Executive Summary

Providence College (PC) is a Roman Catholic, liberal arts higher education institution located in Providence, Rhode Island. It is the only college or university in the United States founded by and conducted under the auspices of the Dominican Friars. Formally known as the Order of Preachers, the Dominicans were founded by the Spanish priest St. Dominic de Guzman in 1216.

In that one paragraph, PC unapologetically lays claim to what it is – a conduit of transformation through the pursuit of faith and reason, through academic excellence, through the embrace of all, and through the 800-year-old Dominican ideal of veritas (truth).

Instead of looking back at PC’s first 100 years, the charge of this research committee was to look forward to the “Future of Higher Education.” With that in mind, our findings touch upon many of the issues facing higher education, in general, and PC, in particular, as well as industry-wide and demographic topics that could potentially affect the College.

Much of what is presented in this report has a connection to what makes PC distinctive – its Catholic and Dominican tradition chief among those. A Catholic and Dominican liberal arts education expressly “seek[s] to cultivate students who are contemplatives” (Shanley, O.P. in FHE Report, 2017), “address[ing] key questions of human existence, including life’s meaning and purpose, and stress[ing] the importance of moral and ethical reasoning, aesthetic appreciation, and understanding the natural world, other cultures, and diverse traditions” (FHE Report, 2017).
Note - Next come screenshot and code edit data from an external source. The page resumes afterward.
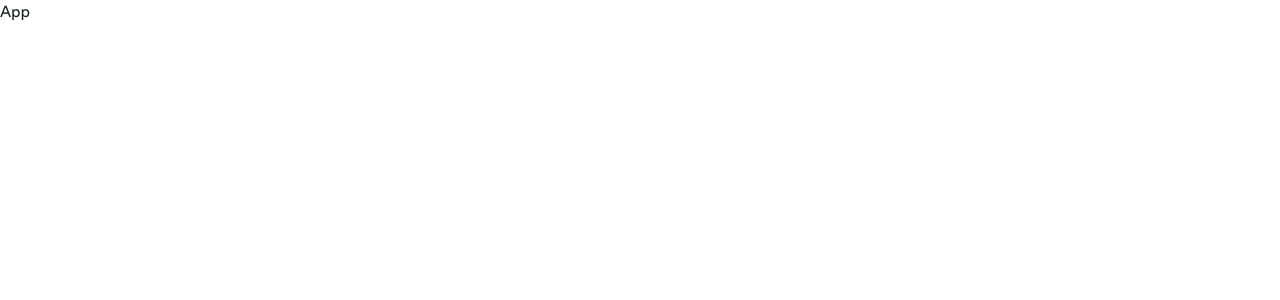
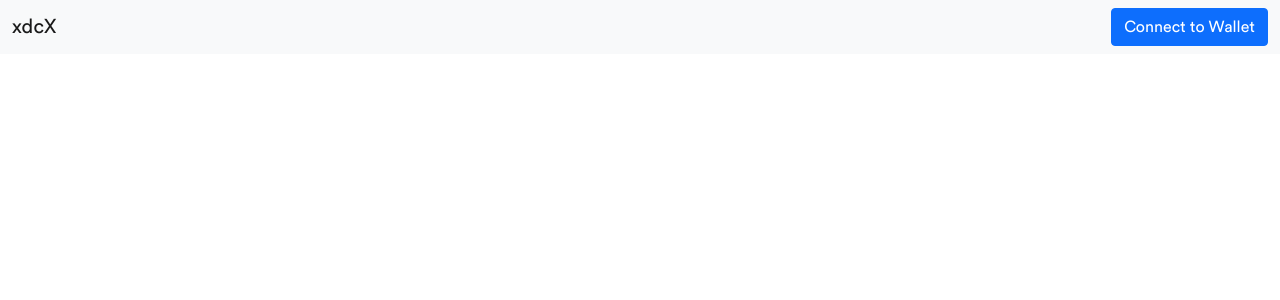
Before and after one commit to sukhesh-vsk/xdcX-Frontend, a React (Create React App) app: page / in a window 1280 px wide. Shown: the top 300 px of the page. Built offline with nearby package versions, Linux system fonts and the light colour scheme.

Commit message:
Added Navbar

```diff
--- a/src/App.js
+++ b/src/App.js
@@ -1,8 +1,9 @@
 import React from 'react'
+import { Navbar } from './components/index'
 
 function App() {
   return (
-    <div>App</div>
+    <Navbar />
   )
 }
 
--- /dev/null
+++ b/src/components/Navbar/Navbar.jsx
@@ -0,0 +1,20 @@
+import React from 'react'
+
+const Navbar = () => {
+    return (
+        <nav class="navbar navbar-expand-lg navbar-light bg-light">
+            <div class="container-fluid d-flex space-around">
+                <div>
+                    <a class="navbar-brand" href="#">xdcX</a>
+                </div>
+                <div class="" id="navbarSupportedContent">
+                    <form class="d-flex flex-row">
+                        <button class="btn btn-primary" type="submit">Connect to Wallet </button>
+                    </form>
+                </div>
+            </div>
+        </nav>
+    )
+}
+
+export default Navbar
--- a/src/components/index.jsx
+++ b/src/components/index.jsx
@@ -0,0 +1 @@
+export { default as Navbar } from './Navbar/Navbar'
```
Cultivation of mind along with development of traditional, current, and emerging literacies, skills, and competencies will best equip graduates for life and work as they enter a diverse global digital information economy and fully engage as citizens, building healthier societies – contemplare et aliis tradere (to contemplate and to give to others the fruits of contemplation) (Shanley, O.P. in FHE Report, 2017).

In that sense, as the College looks ahead to the next decade and beyond in its strategic planning, it should intentionally develop, strengthen, and celebrate its unique Catholic and Dominican mission and identity, so that it might continue to make a distinct contribution to higher education and carry on the mission for which it was founded.

Aside from honoring that which foundationally captures what PC is, research conducted by this committee and data collected by members of “Friar Family” has underscored several known trends the College must be cognizant of and face head-on.

For example, expected demographic shifts over the next 15-20 years will alter the higher education landscape in several ways, including changes in the number of students of color and decreases in overall high school graduates. Couple these demographic shifts with the skyrocketing cost of higher education; growing student mental health concerns; a greater demand for positive returns on investment; and the need to prepare students for jobs of the future, and it’s clear that the road ahead is fraught with challenges.

However, for those who plan strategically and respond with assuredeness, those challenges can be met. It is our hope that this report is an initial step in outlining what the Future of Higher Education – and by extension, the Future of Providence College – looks like.